- 1982: M. Lenhossek Prize of the Association of Hungarian Anatomists and Embryologists
- 1984: Charles Judson Herrick Award of the Association of American Anatomists
- 1990 Honorary Doctorate, Jozsef Attila University, Szeged, Hungary
- 1991 Krieg Cortical Discoverer Award of the Cajal Club, American Anatomical Society
- 1995 Yngve Zotterman Prize, Physiological Society, Stockholm, Sweden
- 1996 Professor of Neurobiology, Oxford University
- 1998 Distinguished Visiting Professor, Kyoto University
- 2002 Visiting Professor, National Institute of Physiological Sciences, Okazaki, Japan
- 2004 Elected Nicholas Kurti Senior Research Fellow, Brasenose College, Oxford
- 2006 Janos Arany Medal, Hungarian Academy of Sciences, Presidential Committee for contribution to Hungarian science from abroad
- 2006 Istvan Bathory Award from the Hungarian National Council of Transylvania for working on restoring Hungarian higher education in Romania
- 2008 Elected Associate, Neuroscience Research Program, The Neurosciences Institute, San Diego
- 2009 The Feldberg Prize and Lectures, Feldberg Foundation, London, UK
- 2010 Honorary Guest Professor at the Medical University of Vienna, Austria
- 2010 The Palay Award, Journal of Comparative Neurology and the Cajal Club, San Diego, USA
- 2011 The Brain Prize, Grete Lundbeck European Brain Research Foundation, Copenhagen
Named and Honorary Lectures
- 1990 Moruzzi Lecture, European Neuroscience Association, Stockholm
- 1995 Julian Tobias Memorial Lecture, University of Chicago
- 2001 Jerzy Olszewski Lecture, Montreal Neurological Institute, Canada
- 2002 Janos Szentagothai Memorial Lecture, Hungarian Academy of Sciences, Hungary
- 2003 Wenner-Gren Distinguished Lecturer, Sweden 2003 Segerfalk Award Lecture, University of Lund, Sweden

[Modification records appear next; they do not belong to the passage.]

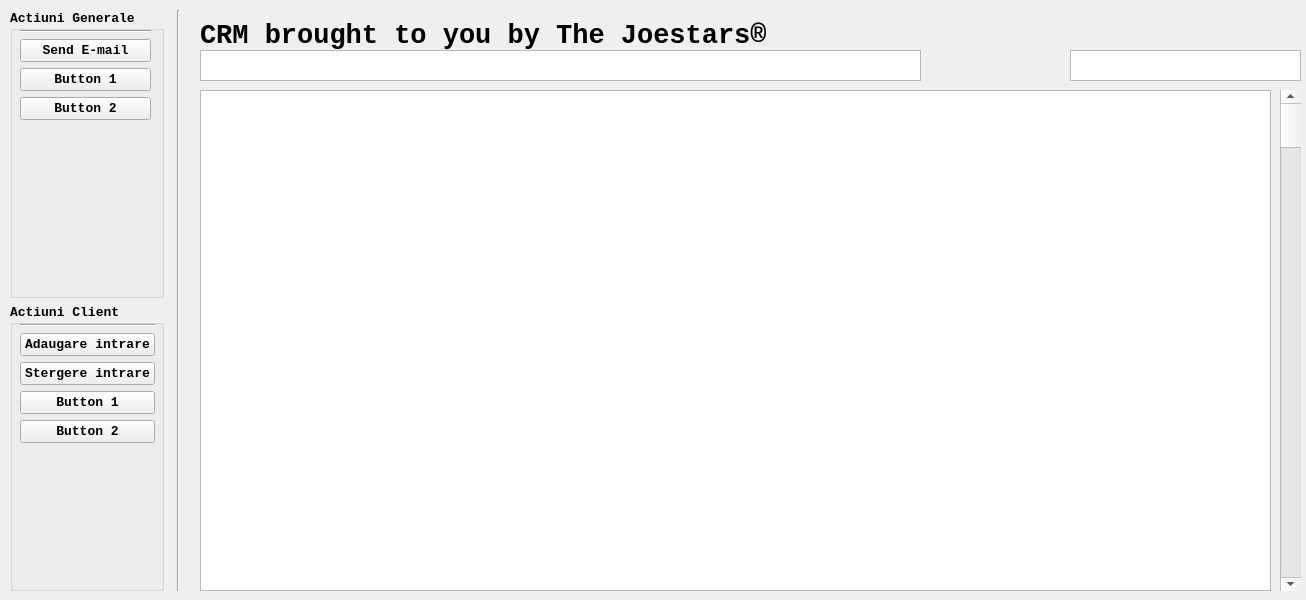
GabyUnalaq/UNI_CRM_Project, file ui/MainInterface.ui: the form before one commit.
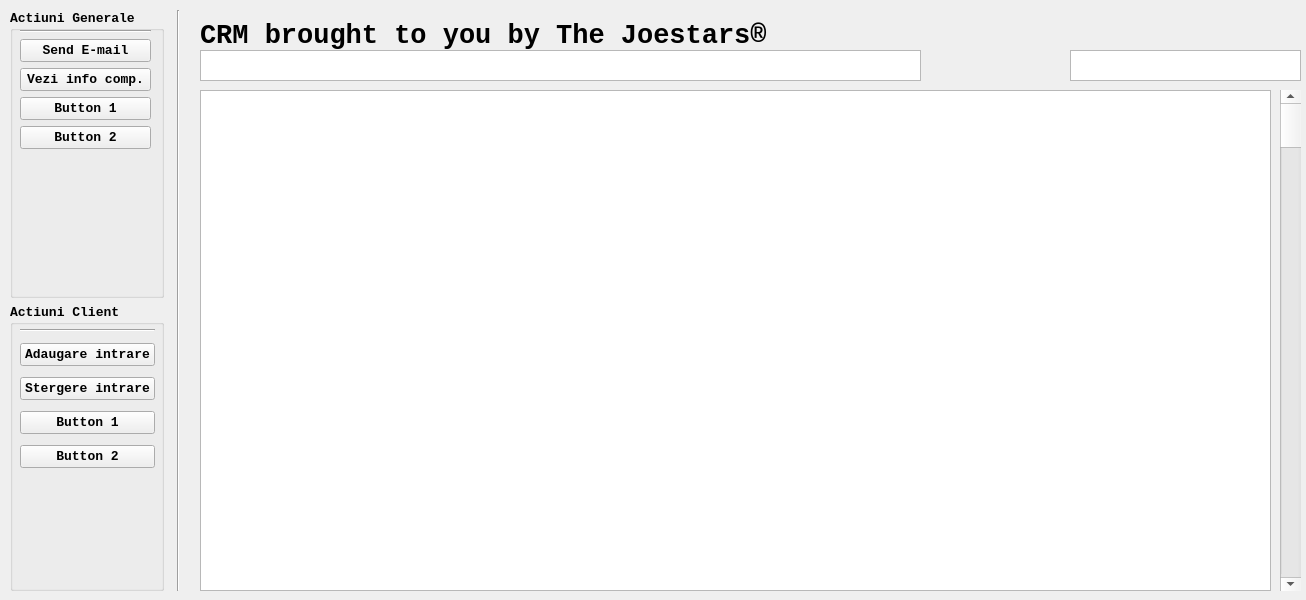
The form after the commit.

Commit message:
Added comp. info
Modif the closing of MainWindow

```diff
--- a/ui/MainInterface.ui
+++ b/ui/MainInterface.ui
@@ -149,7 +149,7 @@
          <x>10</x>
          <y>20</y>
          <width>131</width>
-         <height>92</height>
+         <height>121</height>
         </rect>
        </property>
        <layout class="QVBoxLayout" name="Qvert_layout_general">
@@ -167,6 +167,24 @@
           </property>
          </widget>
         </item>
+        <item>
+         <widget class="QPushButton" name="Qbutton_general_comp">
+          <property name="font">
+           <font>
+            <family>Courier New</family>
+            <pointsize>10</pointsize>
+            <weight>75</weight>
+            <bold>true</bold>
+           </font>
+          </property>
+          <property name="cursor">
+           <cursorShape>PointingHandCursor</cursorShape>
+          </property>
+          <property name="text">
+           <string>Vezi info comp.</string>
+          </property>
+         </widget>
+        </item>
         <item>
          <widget class="QPushButton" name="Qbutton_general_1">
           <property name="font">
@@ -226,7 +244,7 @@
          <x>10</x>
          <y>20</y>
          <width>135</width>
-         <height>121</height>
+         <height>150</height>
         </rect>
        </property>
        <layout class="QVBoxLayout" name="Qvert_layout_client">
```
The commit also changes 2 other files.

- 2004 Special Plenary Lecture, 16th IFAA Conference, Kyoto, Japan
- 2005 1st Janos Szentagothai Memorial Lecture, University of California, Irvine, USA

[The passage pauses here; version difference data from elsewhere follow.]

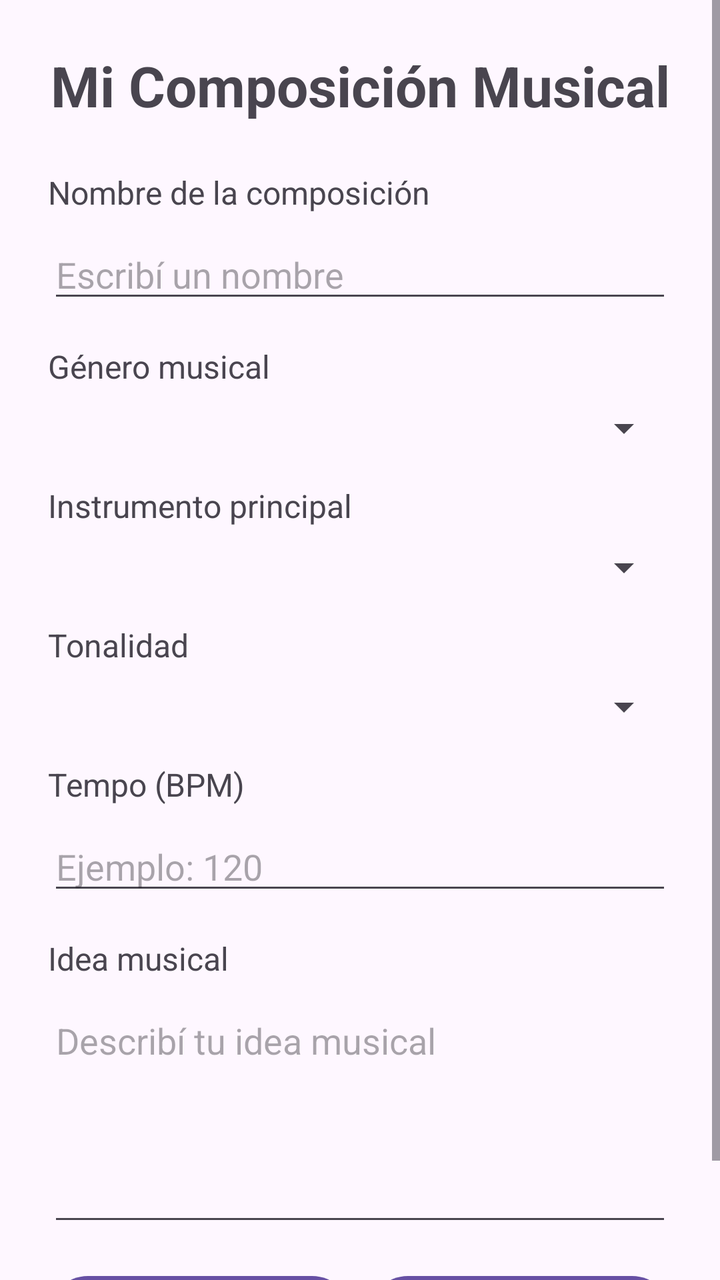
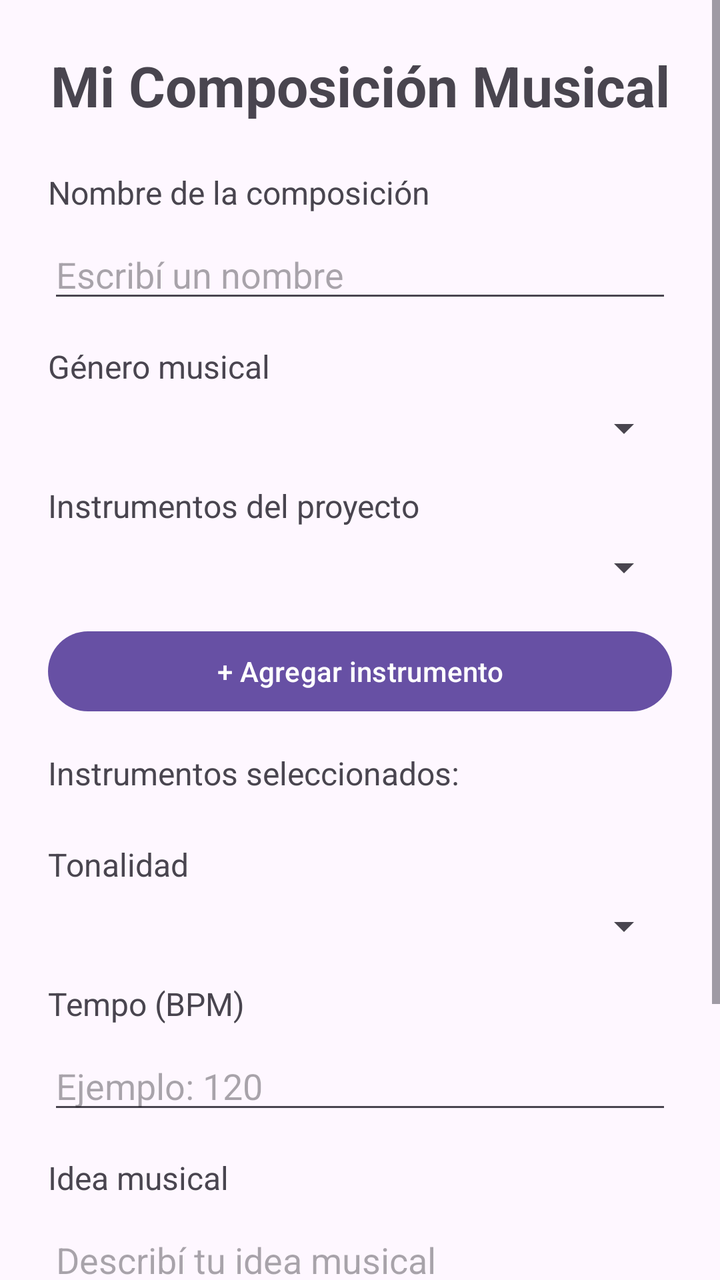

Screens rendered from an Android XML layout before and after an edit, with the pre-edit source and the edit as a unified diff.
<!-- AndroidManifest.xml: application theme Theme.MiApp -->
<!-- res/layout/activity_main.xml -->
<?xml version="1.0" encoding="utf-8"?>
<androidx.constraintlayout.widget.ConstraintLayout
    xmlns:android="http://schemas.android.com/apk/res/android"
    xmlns:app="http://schemas.android.com/apk/res-auto"
    android:layout_width="match_parent"
    android:layout_height="match_parent">

    <ScrollView
        android:layout_width="0dp"
        android:layout_height="0dp"
        android:fillViewport="true"
        app:layout_constraintTop_toTopOf="parent"
        app:layout_constraintBottom_toBottomOf="parent"
        app:layout_constraintStart_toStartOf="parent"
        app:layout_constraintEnd_toEndOf="parent">

        <LinearLayout
            android:layout_width="match_parent"
            android:layout_height="wrap_content"
            android:orientation="vertical"
            android:padding="24dp">

            <TextView
                android:layout_width="match_parent"
                android:layout_height="wrap_content"
                android:layout_marginBottom="24dp"
                android:gravity="center"
                android:text="Mi Composición Musical"
                android:textSize="28sp"
                android:textStyle="bold" />

            <TextView
                android:layout_width="wrap_content"
                android:layout_height="wrap_content"
                android:layout_marginBottom="8dp"
                android:text="Nombre de la composición"
                android:textSize="16sp" />

            <EditText
                android:id="@+id/edtNombre"
                android:layout_width="match_parent"
                android:layout_height="wrap_content"
                android:layout_marginBottom="16dp"
                android:hint="Escribí un nombre" />

            <TextView
                android:layout_width="wrap_content"
                android:layout_height="wrap_content"
                android:layout_marginBottom="8dp"
                android:text="Género musical"
                android:textSize="16sp" />

            <Spinner
                android:id="@+id/spinnerGenero"
                android:layout_width="match_parent"
                android:layout_height="wrap_content"
                android:layout_marginBottom="16dp" />

            <TextView
                android:layout_width="wrap_content"
                android:layout_height="wrap_content"
                android:layout_marginBottom="8dp"
                android:text="Instrumento principal"
                android:textSize="16sp" />

            <Spinner
                android:id="@+id/spinnerInstrumento"
                android:layout_width="match_parent"
                android:layout_height="wrap_content"
                android:layout_marginBottom="16dp" />

            <TextView
                android:layout_width="wrap_content"
                android:layout_height="wrap_content"
                android:layout_marginBottom="8dp"
                android:text="Tonalidad"
                android:textSize="16sp" />

            <Spinner
                android:id="@+id/spinnerTonalidad"
                android:layout_width="match_parent"
                android:layout_height="wrap_content"
                android:layout_marginBottom="16dp" />

            <TextView
                android:layout_width="wrap_content"
                android:layout_height="wrap_content"
                android:layout_marginBottom="8dp"
                android:text="Tempo (BPM)"
                android:textSize="16sp" />

            <EditText
                android:id="@+id/edtTempo"
                android:layout_width="match_parent"
                android:layout_height="wrap_content"
                android:layout_marginBottom="16dp"
                android:hint="Ejemplo: 120"
                android:inputType="number" />

            <TextView
                android:layout_width="wrap_content"
                android:layout_height="wrap_content"
                android:layout_marginBottom="8dp"
                android:text="Idea musical"
                android:textSize="16sp" />

            <EditText
                android:id="@+id/edtIdea"
                android:layout_width="match_parent"
                android:layout_height="120dp"
                android:layout_marginBottom="16dp"
                android:gravity="top"
                android:hint="Describí tu idea musical"
                android:inputType="textMultiLine" />

            <LinearLayout
                android:layout_width="match_parent"
                android:layout_height="wrap_content"
                android:orientation="horizontal">

                <Button
                    android:id="@+id/btnGuardar"
                    android:layout_width="0dp"
                    android:layout_height="wrap_content"
                    android:layout_weight="1"
                    android:text="Guardar" />

                <Button
                    android:id="@+id/btnLimpiar"
                    android:layout_width="0dp"
                    android:layout_height="wrap_content"
                    android:layout_marginStart="8dp"
                    android:layout_weight="1"
                    android:text="Limpiar" />

            </LinearLayout>

        </LinearLayout>

    </ScrollView>

</androidx.constraintlayout.widget.ConstraintLayout>
<!-- resources referenced by this layout -->
<resources>
  <style name="Theme.MiApp" parent="Base.Theme.MiApp" />
  <style name="Base.Theme.MiApp" parent="Theme.Material3.DayNight.NoActionBar">
          
          
      </style>
</resources>

<!-- the commit's change to res/layout/activity_main.xml (unified diff, before → after) -->
@@ -60,13 +60,34 @@
                 android:layout_width="wrap_content"
                 android:layout_height="wrap_content"
                 android:layout_marginBottom="8dp"
-                android:text="Instrumento principal"
+                android:text="Instrumentos del proyecto"
                 android:textSize="16sp" />
 
             <Spinner
                 android:id="@+id/spinnerInstrumento"
                 android:layout_width="match_parent"
                 android:layout_height="wrap_content"
+                android:layout_marginBottom="16dp" />
+
+            <Button
+                android:id="@+id/btnAgregarInstrumento"
+                android:layout_width="match_parent"
+                android:layout_height="wrap_content"
+                android:layout_marginBottom="16dp"
+                android:text="+ Agregar instrumento" />
+
+            <TextView
+                android:layout_width="wrap_content"
+                android:layout_height="wrap_content"
+                android:layout_marginBottom="8dp"
+                android:text="Instrumentos seleccionados:"
+                android:textSize="16sp" />
+
+            <LinearLayout
+                android:id="@+id/contenedorInstrumentos"
+                android:layout_width="match_parent"
+                android:layout_height="wrap_content"
+                android:orientation="vertical"
                 android:layout_marginBottom="16dp" />
 
             <TextView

- 2006 Quastel Lecure, Otto Loewi Conference, Eilat, Israel
- 2006 Servier Conference Lecture, Neuroscience Research Centre, University of Montreal
- 2008 The IBRO Lecture, Univ. Debrecen, Hungary

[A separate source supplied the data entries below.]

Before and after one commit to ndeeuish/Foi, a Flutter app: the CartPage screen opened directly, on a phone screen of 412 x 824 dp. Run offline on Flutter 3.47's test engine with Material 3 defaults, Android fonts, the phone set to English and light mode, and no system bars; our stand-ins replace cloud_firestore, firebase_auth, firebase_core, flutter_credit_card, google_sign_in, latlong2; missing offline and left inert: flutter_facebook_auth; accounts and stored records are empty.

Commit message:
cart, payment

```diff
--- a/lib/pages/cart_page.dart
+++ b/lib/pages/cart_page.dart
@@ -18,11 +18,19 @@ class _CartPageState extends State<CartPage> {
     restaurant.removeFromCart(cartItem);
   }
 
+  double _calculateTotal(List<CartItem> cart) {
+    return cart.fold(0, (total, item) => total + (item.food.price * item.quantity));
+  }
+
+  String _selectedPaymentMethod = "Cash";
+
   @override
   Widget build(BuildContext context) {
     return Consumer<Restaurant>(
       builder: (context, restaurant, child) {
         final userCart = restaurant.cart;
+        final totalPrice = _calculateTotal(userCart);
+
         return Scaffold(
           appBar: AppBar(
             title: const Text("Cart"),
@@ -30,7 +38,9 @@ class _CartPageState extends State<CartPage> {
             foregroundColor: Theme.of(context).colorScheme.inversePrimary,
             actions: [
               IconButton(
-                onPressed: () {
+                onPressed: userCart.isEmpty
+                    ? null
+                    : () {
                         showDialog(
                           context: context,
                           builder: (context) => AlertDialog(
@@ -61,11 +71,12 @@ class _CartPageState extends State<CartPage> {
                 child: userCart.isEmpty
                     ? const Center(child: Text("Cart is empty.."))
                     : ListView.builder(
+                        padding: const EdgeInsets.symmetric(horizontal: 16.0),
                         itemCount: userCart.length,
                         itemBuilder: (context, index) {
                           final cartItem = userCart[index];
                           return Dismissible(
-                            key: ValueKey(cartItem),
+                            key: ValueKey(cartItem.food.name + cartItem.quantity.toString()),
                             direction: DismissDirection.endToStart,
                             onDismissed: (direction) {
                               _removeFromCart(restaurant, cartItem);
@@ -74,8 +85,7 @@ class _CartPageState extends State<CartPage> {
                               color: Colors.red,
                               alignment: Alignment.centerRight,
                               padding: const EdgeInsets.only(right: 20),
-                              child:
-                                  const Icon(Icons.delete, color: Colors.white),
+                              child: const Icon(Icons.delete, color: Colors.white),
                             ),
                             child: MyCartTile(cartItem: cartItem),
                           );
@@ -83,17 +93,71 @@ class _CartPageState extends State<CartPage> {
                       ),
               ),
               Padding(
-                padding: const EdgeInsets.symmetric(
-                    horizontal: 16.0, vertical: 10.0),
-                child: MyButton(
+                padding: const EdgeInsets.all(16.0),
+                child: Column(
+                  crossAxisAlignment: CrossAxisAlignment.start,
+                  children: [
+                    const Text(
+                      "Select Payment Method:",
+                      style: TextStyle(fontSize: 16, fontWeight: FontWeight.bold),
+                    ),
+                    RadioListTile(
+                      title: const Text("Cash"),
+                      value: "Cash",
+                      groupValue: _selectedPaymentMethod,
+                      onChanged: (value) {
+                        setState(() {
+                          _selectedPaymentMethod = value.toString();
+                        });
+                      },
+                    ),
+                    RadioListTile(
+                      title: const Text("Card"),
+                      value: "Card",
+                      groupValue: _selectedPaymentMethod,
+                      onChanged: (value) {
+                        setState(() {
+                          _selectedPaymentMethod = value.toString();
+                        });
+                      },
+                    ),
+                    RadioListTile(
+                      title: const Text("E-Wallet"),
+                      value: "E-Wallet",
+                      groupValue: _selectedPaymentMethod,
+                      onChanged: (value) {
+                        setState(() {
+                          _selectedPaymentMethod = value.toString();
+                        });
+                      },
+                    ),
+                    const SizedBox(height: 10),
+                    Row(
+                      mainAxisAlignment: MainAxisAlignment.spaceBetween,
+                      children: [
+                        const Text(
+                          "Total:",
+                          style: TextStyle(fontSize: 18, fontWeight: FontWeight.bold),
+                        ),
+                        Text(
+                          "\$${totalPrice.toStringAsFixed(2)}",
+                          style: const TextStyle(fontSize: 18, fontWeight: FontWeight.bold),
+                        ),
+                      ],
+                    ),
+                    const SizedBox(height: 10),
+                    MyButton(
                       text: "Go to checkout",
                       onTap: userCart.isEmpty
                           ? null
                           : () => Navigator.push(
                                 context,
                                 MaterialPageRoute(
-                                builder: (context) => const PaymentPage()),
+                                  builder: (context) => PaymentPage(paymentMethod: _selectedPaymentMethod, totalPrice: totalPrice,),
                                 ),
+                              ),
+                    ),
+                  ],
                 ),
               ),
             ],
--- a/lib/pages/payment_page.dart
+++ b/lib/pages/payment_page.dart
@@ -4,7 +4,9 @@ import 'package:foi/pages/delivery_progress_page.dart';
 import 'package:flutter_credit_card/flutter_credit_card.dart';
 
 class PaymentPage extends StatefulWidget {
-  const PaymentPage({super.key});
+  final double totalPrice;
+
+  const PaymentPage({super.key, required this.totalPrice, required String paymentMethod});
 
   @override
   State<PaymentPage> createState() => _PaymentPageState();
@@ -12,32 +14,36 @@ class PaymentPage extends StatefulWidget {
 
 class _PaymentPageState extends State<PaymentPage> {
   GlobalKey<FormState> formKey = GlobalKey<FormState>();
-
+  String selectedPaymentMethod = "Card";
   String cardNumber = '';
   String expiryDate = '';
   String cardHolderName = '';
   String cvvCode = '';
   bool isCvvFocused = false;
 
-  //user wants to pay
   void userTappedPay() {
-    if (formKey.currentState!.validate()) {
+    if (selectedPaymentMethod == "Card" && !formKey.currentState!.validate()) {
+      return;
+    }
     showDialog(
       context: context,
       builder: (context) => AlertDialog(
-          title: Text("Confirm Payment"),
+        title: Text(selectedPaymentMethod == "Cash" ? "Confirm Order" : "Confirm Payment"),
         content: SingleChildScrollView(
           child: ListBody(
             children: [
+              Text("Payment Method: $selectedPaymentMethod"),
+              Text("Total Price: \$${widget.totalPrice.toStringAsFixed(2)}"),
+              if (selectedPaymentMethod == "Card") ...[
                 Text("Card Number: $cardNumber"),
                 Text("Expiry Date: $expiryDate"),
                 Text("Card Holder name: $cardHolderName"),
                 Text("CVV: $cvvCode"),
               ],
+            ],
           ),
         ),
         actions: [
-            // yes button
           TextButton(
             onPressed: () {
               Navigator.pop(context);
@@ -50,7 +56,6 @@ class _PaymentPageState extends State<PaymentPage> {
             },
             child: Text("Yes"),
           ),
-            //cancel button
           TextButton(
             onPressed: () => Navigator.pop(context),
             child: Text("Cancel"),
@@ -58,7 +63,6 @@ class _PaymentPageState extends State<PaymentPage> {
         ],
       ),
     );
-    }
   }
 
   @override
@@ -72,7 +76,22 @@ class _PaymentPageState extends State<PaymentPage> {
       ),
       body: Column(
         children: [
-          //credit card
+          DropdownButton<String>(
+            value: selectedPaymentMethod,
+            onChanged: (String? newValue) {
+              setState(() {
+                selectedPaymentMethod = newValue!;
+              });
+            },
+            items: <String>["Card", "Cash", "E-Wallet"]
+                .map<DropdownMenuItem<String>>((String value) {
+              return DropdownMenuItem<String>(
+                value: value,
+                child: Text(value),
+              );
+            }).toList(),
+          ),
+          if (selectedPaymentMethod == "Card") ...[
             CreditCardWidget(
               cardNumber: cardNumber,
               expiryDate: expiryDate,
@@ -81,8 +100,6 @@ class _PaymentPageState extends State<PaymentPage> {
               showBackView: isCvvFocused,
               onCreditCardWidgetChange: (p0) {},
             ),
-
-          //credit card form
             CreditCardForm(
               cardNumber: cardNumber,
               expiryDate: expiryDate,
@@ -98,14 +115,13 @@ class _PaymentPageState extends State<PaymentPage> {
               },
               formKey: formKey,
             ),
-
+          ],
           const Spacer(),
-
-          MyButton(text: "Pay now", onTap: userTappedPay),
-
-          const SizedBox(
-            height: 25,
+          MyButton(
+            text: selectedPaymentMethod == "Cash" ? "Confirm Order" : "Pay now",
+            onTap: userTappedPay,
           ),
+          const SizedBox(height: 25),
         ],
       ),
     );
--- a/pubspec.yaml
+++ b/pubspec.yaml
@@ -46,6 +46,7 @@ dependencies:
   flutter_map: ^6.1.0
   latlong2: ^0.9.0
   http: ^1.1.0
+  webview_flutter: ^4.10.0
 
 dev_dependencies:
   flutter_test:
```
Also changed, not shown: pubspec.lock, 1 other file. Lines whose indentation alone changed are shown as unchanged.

- 2008 The 1st Hans Kosterlitz Lecture, University of Aberdeen, Scotland
Membership of learned societies:
- 2000 elected Fellow of The Royal Society of London.
- 2004 elected a Corresponding Member of the Hungarian Academy of Sciences.
- 2006 elected Fellow of The Academy of Medical Sciences, London.
- 2006 elected Member of the German National (Leopoldina) Academy.
- 2009 elected Member of the Academia Europaea.
University of Oxford Anatomical Neuropharmacology Unit
The overall aim is to define how the activity of neuronal assemblies is co-ordinated and emerges from the co-operative interactions of rigorously defined neuronal circuits in the cerebral cortex. Specific circuits are defined and dissected in terms of their constituent cell types, functional synaptic relationships and molecular machinery mediating the interactions. The role of selected interactions is established in the functional behaviour of the cortical network. Based on the knowledge gained about the molecular composition and connections of identified neurones, specific cell types are targeted in transgenic animals using a novel strategy for the selective modulation of their activity. This could lead to the determination of their functional contribution to the cortical network. The results explain cortical operations and identify links for the treatment of disease.
Combined functional and structural analysis of neuronal interactions is carried out. Whole cell patch clamp recordings are carried out in vitro from single neurones and from several neurones simultaneously to test their interactions. The same types of cells are also recorded in vivo during behaviour contingent network oscillations. The characterisation of synaptic interactions is achieved using drugs acting on neurotransmitter receptors and ion channels. The recorded cells are labelled and analysed using light and electron microscopic techniques, including immunocytochemistry. The quantitative evaluation of receptors in relation to transmitter release sites is achieved by quantitative electron microscopic immunogold procedures.
Striatal Medium Spiny Neuron